Top of EXERCISE INPUTS

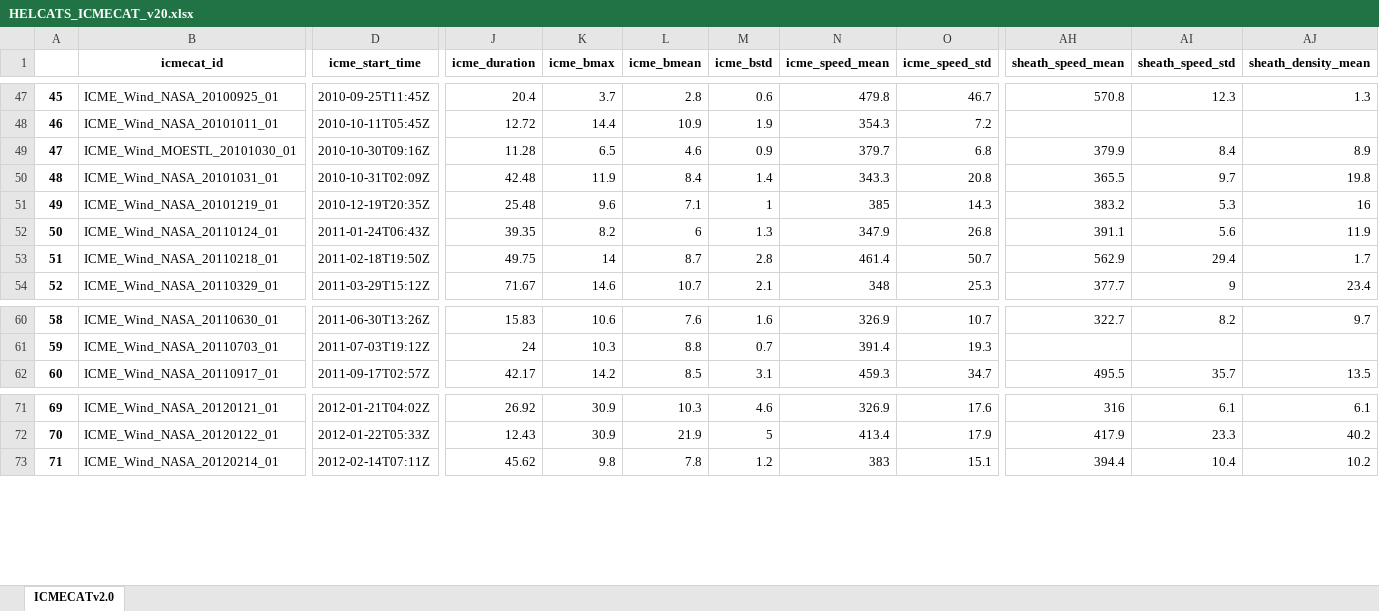
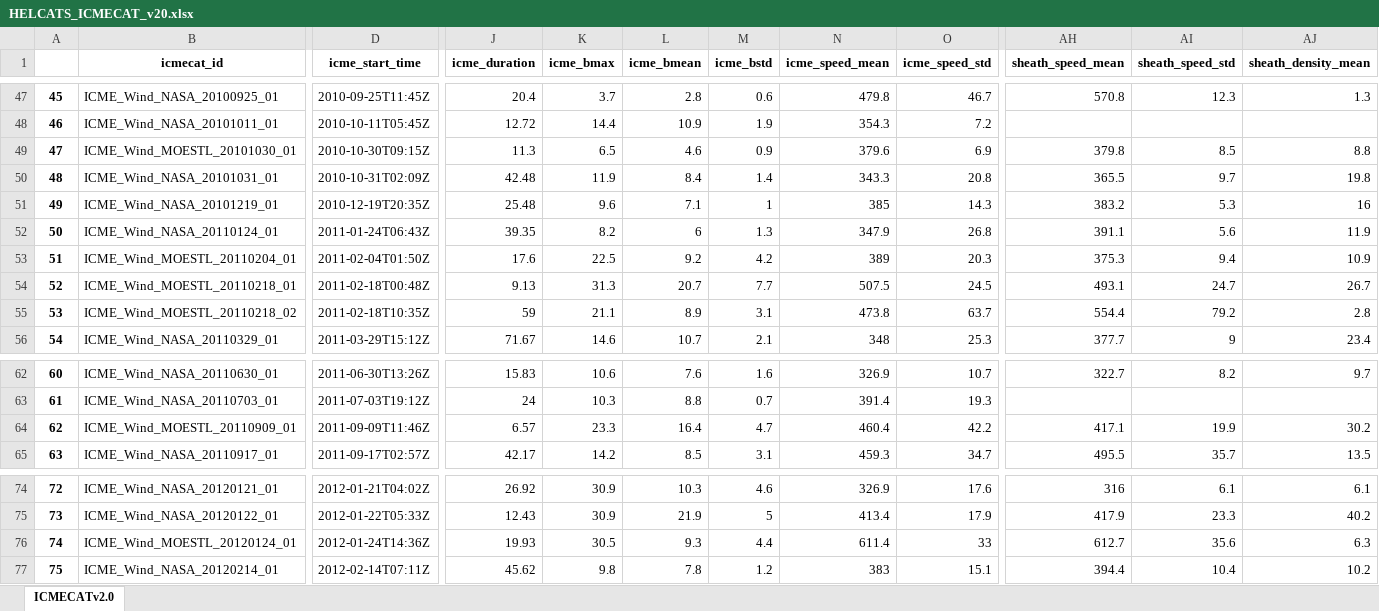
Before and after one commit to cmoestl/heliocats, an Excel workbook: icmecat/HELCATS_ICMECAT_v20.xlsx, sheet ICMECATv2.0, drawn as a sheet; only a part is shown, gaps mark what is left out; values as stored, in another font and other column widths than the file's, no borders; addresses are those after the commit; rows hold the shown columns only; the diff covers the shown part only; the diff names each change by its address in the sheet, - before the commit and + after, or states it on an @@ line.

```diff
--- a/icmecat/HELCATS_ICMECAT_v20.xlsx (sheet ICMECATv2.0)
+++ b/icmecat/HELCATS_ICMECAT_v20.xlsx (sheet ICMECATv2.0)
-D49 (icme_start_time): 2010-10-30T09:16Z
+D49 (icme_start_time): 2010-10-30T09:15Z
-J49 (icme_duration): 11.28
+J49 (icme_duration): 11.3
-N49 (icme_speed_mean): 379.7
+N49 (icme_speed_mean): 379.6
-O49 (icme_speed_std): 6.8
+O49 (icme_speed_std): 6.9
-AH49 (sheath_speed_mean): 379.9
+AH49 (sheath_speed_mean): 379.8
-AI49 (sheath_speed_std): 8.4
+AI49 (sheath_speed_std): 8.5
-AJ49 (sheath_density_mean): 8.9
+AJ49 (sheath_density_mean): 8.8
+row 53: 51 | ICME_Wind_MOESTL_20110204_01 | 2011-02-04T01:50Z | 17.6 | 22.5 | 9.2 | 4.2 | 389 | 20.3 | 375.3 | 9.4 | 10.9
+row 54: 52 | ICME_Wind_MOESTL_20110218_01 | 2011-02-18T00:48Z | 9.13 | 31.3 | 20.7 | 7.7 | 507.5 | 24.5 | 493.1 | 24.7 | 26.7
@@ column A renumbered from row 55 down @@
-B55 (icmecat_id): ICME_Wind_NASA_20110218_01
+B55 (icmecat_id): ICME_Wind_MOESTL_20110218_02
-D55 (icme_start_time): 2011-02-18T19:50Z
+D55 (icme_start_time): 2011-02-18T10:35Z
-J55 (icme_duration): 49.75
+J55 (icme_duration): 59
-K55 (icme_bmax): 14
+K55 (icme_bmax): 21.1
-L55 (icme_bmean): 8.7
+L55 (icme_bmean): 8.9
-M55 (icme_bstd): 2.8
+M55 (icme_bstd): 3.1
-N55 (icme_speed_mean): 461.4
+N55 (icme_speed_mean): 473.8
-O55 (icme_speed_std): 50.7
+O55 (icme_speed_std): 63.7
-AH55 (sheath_speed_mean): 562.9
+AH55 (sheath_speed_mean): 554.4
-AI55 (sheath_speed_std): 29.4
+AI55 (sheath_speed_std): 79.2
-AJ55 (sheath_density_mean): 1.7
+AJ55 (sheath_density_mean): 2.8
+row 64: 62 | ICME_Wind_MOESTL_20110909_01 | 2011-09-09T11:46Z | 6.57 | 23.3 | 16.4 | 4.7 | 460.4 | 42.2 | 417.1 | 19.9 | 30.2
+row 76: 74 | ICME_Wind_MOESTL_20120124_01 | 2012-01-24T14:36Z | 19.93 | 30.5 | 9.3 | 4.4 | 611.4 | 33 | 612.7 | 35.6 | 6.3
```
Also changed, not shown: 37 edited cells elsewhere in this sheet, arrcat/HELCATS_ARRCAT_v10_old.xlsx, arrcat/HELCATS_ARRCAT_v20.xlsx, 40 other files.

Bottom of EXERCISE INPUTS

[EXERCISE INSTRUCTIONS]
Compute the number of lines in the entries above that hold the word "column"; the answer must contain nothing else.

[FINISHED EXERCISE]
2